Graduate Assistants

Alani Fujii (she/her)

Graduate Assistant
Yale Graduate School of Arts and Sciences, American Studies
Hometown: Silver Spring, MD
Alani is a first-year PhD student in the American Studies department. She is interested in the relationship between Blackness and Pacific indigeneities, and is starting to accept that she might be a poet/really into the work that poetry can do. Before Yale, Alani volunteered in the Peace Corps and worked as an administrative officer in the federal government.
What Alani loves about The House: “It’s exciting to support programming that uplifts Black students at Yale! I hope that even more students across all the university can find a sense of belonging here.”

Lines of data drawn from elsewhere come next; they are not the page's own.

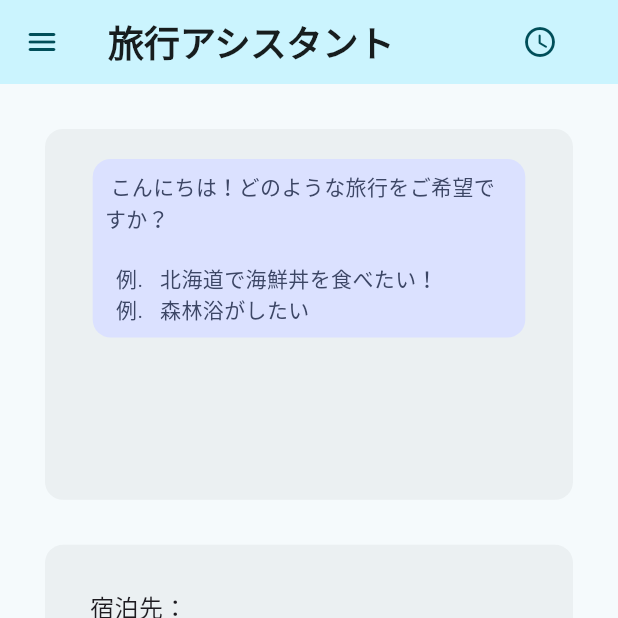
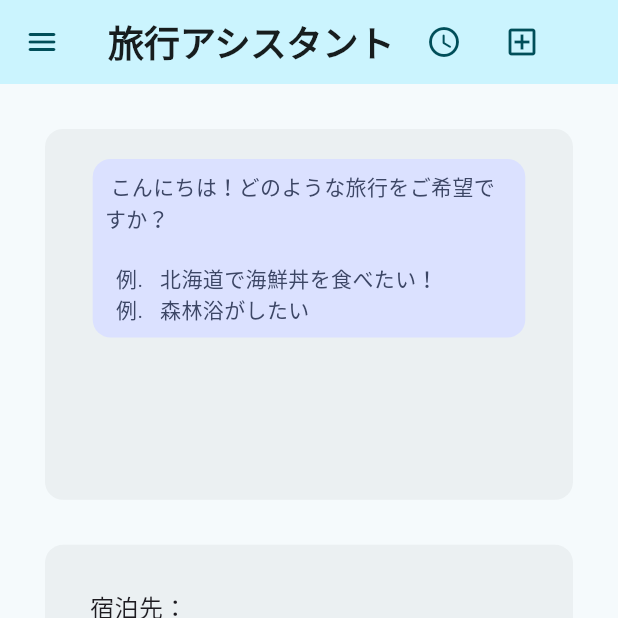
Before and after one commit to aidio-reserve/frontend, a Flutter app: the screen it shows after launch, on a phone screen of 412 x 824 dp, the top half of it. Run offline on Flutter 3.47's test engine with Material 3 defaults, Android fonts, the phone set to English and light mode, and no system bars; our stand-ins replace audioplayers, cloud_firestore, firebase_auth, firebase_core, flutter_chat_bubble, flutter_dotenv and 6 more; missing offline and left inert: webview_flutter_web; accounts and stored records are empty; network calls fail.

Commit message:
ボタンを作成

```diff
--- a/lib/ui/screens/ai_screen/home_screen.dart
+++ b/lib/ui/screens/ai_screen/home_screen.dart
@@ -61,7 +61,8 @@ class HomeScreen extends ConsumerWidget {
         actions: <Widget>[
           Padding(
               padding: const EdgeInsets.only(right: 40.0),
-            child: GestureDetector(
+              child: Row(children: [
+                GestureDetector(
                   onVerticalDragUpdate: (details) {
                     double delta = (details.primaryDelta ?? 0.0) / 100;
                     showOverlay(context);
@@ -86,7 +87,15 @@ class HomeScreen extends ConsumerWidget {
                     color: Theme.of(context).colorScheme.onPrimaryContainer,
                   ),
                 ),
-          )
+                const SizedBox(width: 16),
+                IconButton(
+                  icon: Icon(
+                    Icons.add_box_outlined,
+                    color: Theme.of(context).colorScheme.onPrimaryContainer,
+                  ),
+                  onPressed: () {},
+                ),
+              ]))
         ],
       ),
       body: const VoiceScreen(),
```
Lines whose indentation alone changed are shown as unchanged.
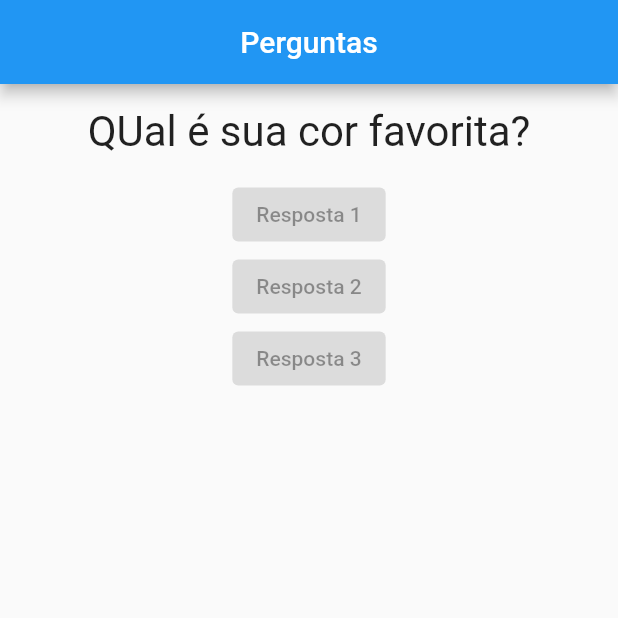
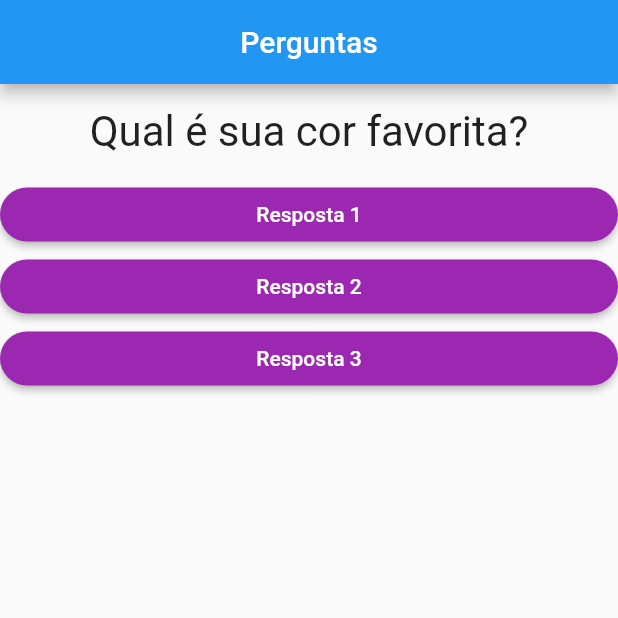
Before and after one commit to SchirmannDev/perguntaserespotas, a Flutter app: the screen it shows after launch, on a phone screen of 412 x 824 dp, the top half of it. Run offline on Flutter 3.47's test engine with Material 2 defaults, Android fonts, the phone set to English and light mode, and no system bars.

Commit message:
criando estilos

```diff
--- a/lib/main.dart
+++ b/lib/main.dart
@@ -16,7 +16,7 @@ class _PerguntaAppState extends State<PerguntaApp> {
   @override
   Widget build(BuildContext context) {
     final perguntas = [
-      'QUal é sua cor favorita?',
+      'Qual é sua cor favorita?',
       'Qual é o seu animal favorito?',
     ];
     return MaterialApp(
--- a/lib/resposta.dart
+++ b/lib/resposta.dart
@@ -7,9 +7,18 @@ class Resposta extends StatelessWidget {
 
   @override
   Widget build(BuildContext context) {
-    return ElevatedButton(
-      child: Text(texto),
-      onPressed: null,
+    return Container(
+      width: double.infinity,
+      child: ElevatedButton(
+        style: ElevatedButton.styleFrom(
+          primary: Colors.purple,
+          shape: RoundedRectangleBorder(
+            borderRadius: BorderRadius.circular(50), // <-- Radius
+          ),
+        ),
+        child: Text(texto),
+        onPressed: () {},
+      ),
     );
   }
 }
```
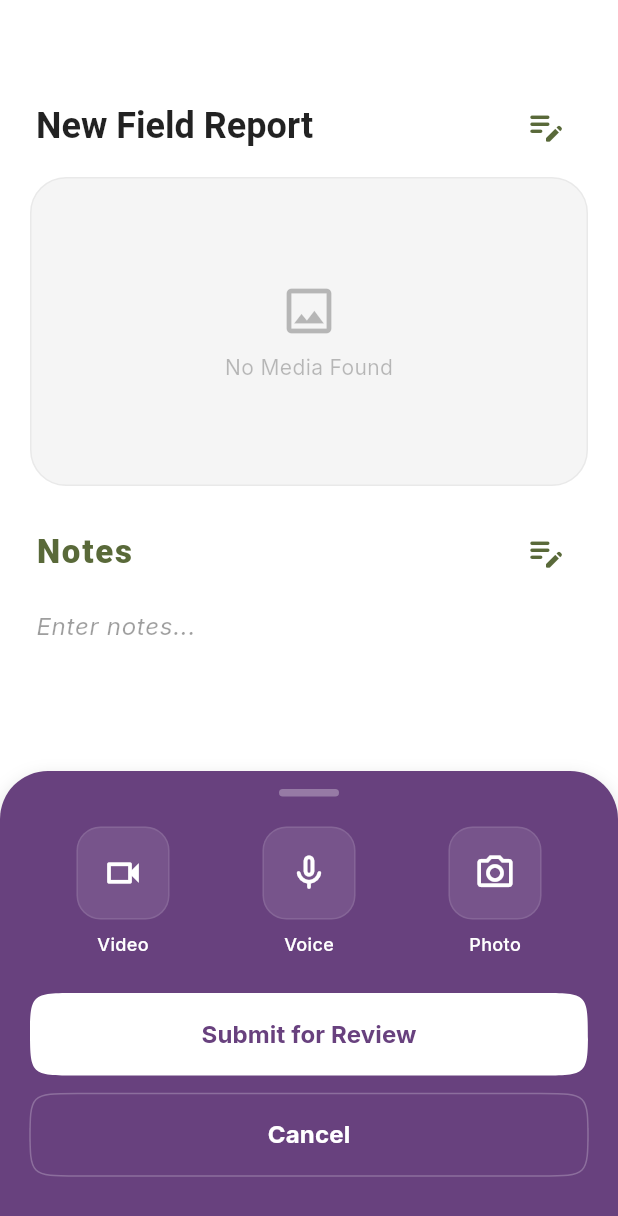
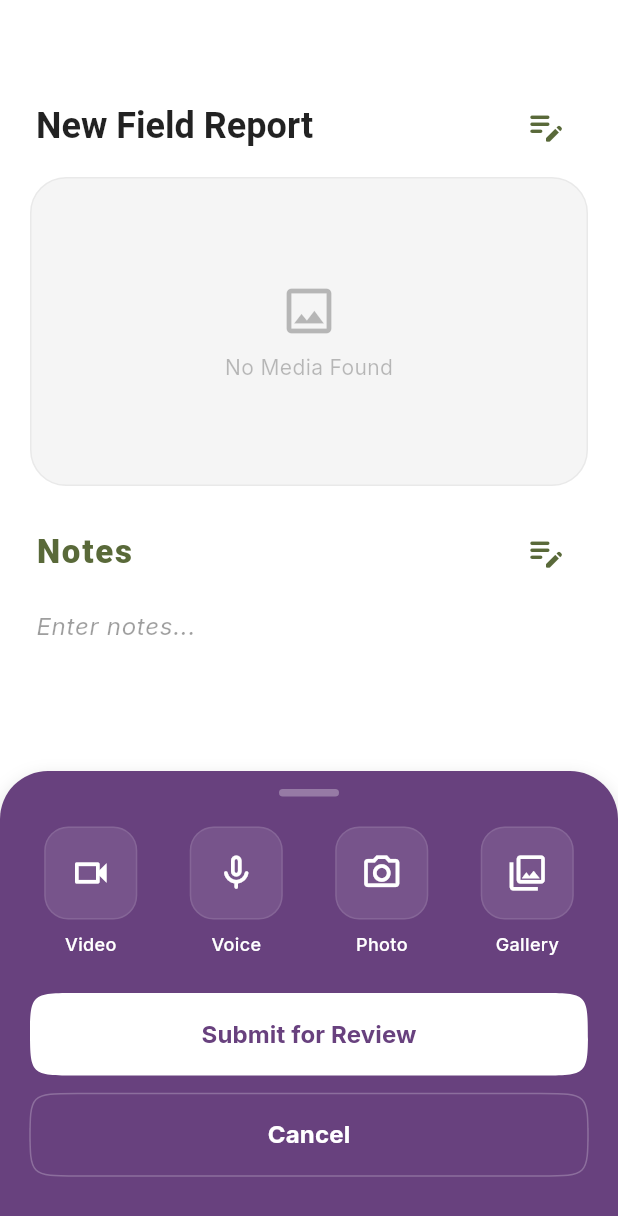
Before and after one commit to Aashiq-Edavalapati/gsc-2026-smart-resource-allocation, a Flutter app: the screen it shows once a user with an empty profile is signed in, after a tap on "New Recording", on a phone screen of 412 x 824 dp. Shown: the top 1216 px of the screen. Run offline on Flutter 3.47's test engine with Material 3 defaults, Android fonts, the phone set to English and light mode, and no system bars; our stand-ins replace audioplayers, firebase_auth, firebase_core, flutter_dotenv, geolocator, google_fonts and 4 more; missing offline and left inert: record, video_thumbnail; accounts and stored records are empty; network calls fail; Roboto replaces fonts that are missing (Petrona).

Commit message:
added gallery media

```diff
--- a/Mobile/ngoconnect/lib/components/recording/recording_action_sheet.dart
+++ b/Mobile/ngoconnect/lib/components/recording/recording_action_sheet.dart
@@ -7,6 +7,7 @@ class RecordingActionSheet extends StatefulWidget {
   final VoidCallback onRecordVideo;
   final VoidCallback onToggleAudioRecording;
   final VoidCallback onTakePhoto;
+  final VoidCallback onPickGallery;
   final bool isViewingHistory;
   final VoidCallback onSubmit;
   final VoidCallback onCancel;
@@ -20,6 +21,7 @@ class RecordingActionSheet extends StatefulWidget {
     required this.onRecordVideo,
     required this.onToggleAudioRecording,
     required this.onTakePhoto,
+    required this.onPickGallery,
     required this.isViewingHistory,
     required this.onSubmit,
     required this.onCancel,
@@ -87,10 +89,9 @@ class _RecordingActionSheetState extends State<RecordingActionSheet> {
             ),
           ),
 
-
         if (!widget.isViewingHistory)
           Padding(
-            padding: const EdgeInsets.symmetric(horizontal: 20),
+            padding: const EdgeInsets.symmetric(horizontal: 12),
             child: Row(
               mainAxisAlignment: MainAxisAlignment.spaceEvenly,
               children: [
@@ -114,6 +115,13 @@ class _RecordingActionSheetState extends State<RecordingActionSheet> {
                     icon: Icons.camera_alt_outlined,
                     label: "Photo",
                     onTap: widget.onTakePhoto,
+                  ),
+                ),
+                Expanded(
+                  child: _buildActionButton(
+                    icon: Icons.photo_library_outlined,
+                    label: "Gallery",
+                    onTap: widget.onPickGallery,
                   ),
                 ),
               ],
```
Also changed, not shown: Mobile/ngoconnect/lib/pages/home_page.dart (+17 -0 lines).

Arielle Hudson (She/Her) 
Graduate Assistant 
Yale Law School 
Hometown: Tunica, MS 
Arielle is a first-year law student at Yale Law School pursuing her Juris Doctorate degree. In July of 2022, she graduated from the University of Oxford in Oxford, United Kingdom, with a Qualifying Law Degree. Arielle obtained her BA in Education from the University of Mississippi (Ole Miss) in 2020 and became a certified Secondary Education teacher in the state of Mississippi. In 2020, Arielle became the first African American woman from the University of Mississippi to become a Rhodes Scholar. She was also inducted into the university’s Hall of Fame. Arielle was most recently selected as a Marshall-Motley Scholar by the NAACP Legal Defense Fund through their mission to endow the South with its next generation of civil rights litigators. After graduating from Yale, Arielle will return to Mississippi to practice civil rights law. She hopes to continue Mississippi’s legacy of civil rights activism by using the law to fight for racial justice and radical social change.
What Arielle loves about The House: “I love that The House is a hub for all things Blackness: Black people, Black excellence, Black celebration, Black joy, Black love, Black solidarity. The House has served as a safe space and place of community for so many generations of Black people at Yale, and I am honored to be able to continue the legacy of bringing more Black folks into The House to feel loved, appreciated, and cared for in all their Blackness.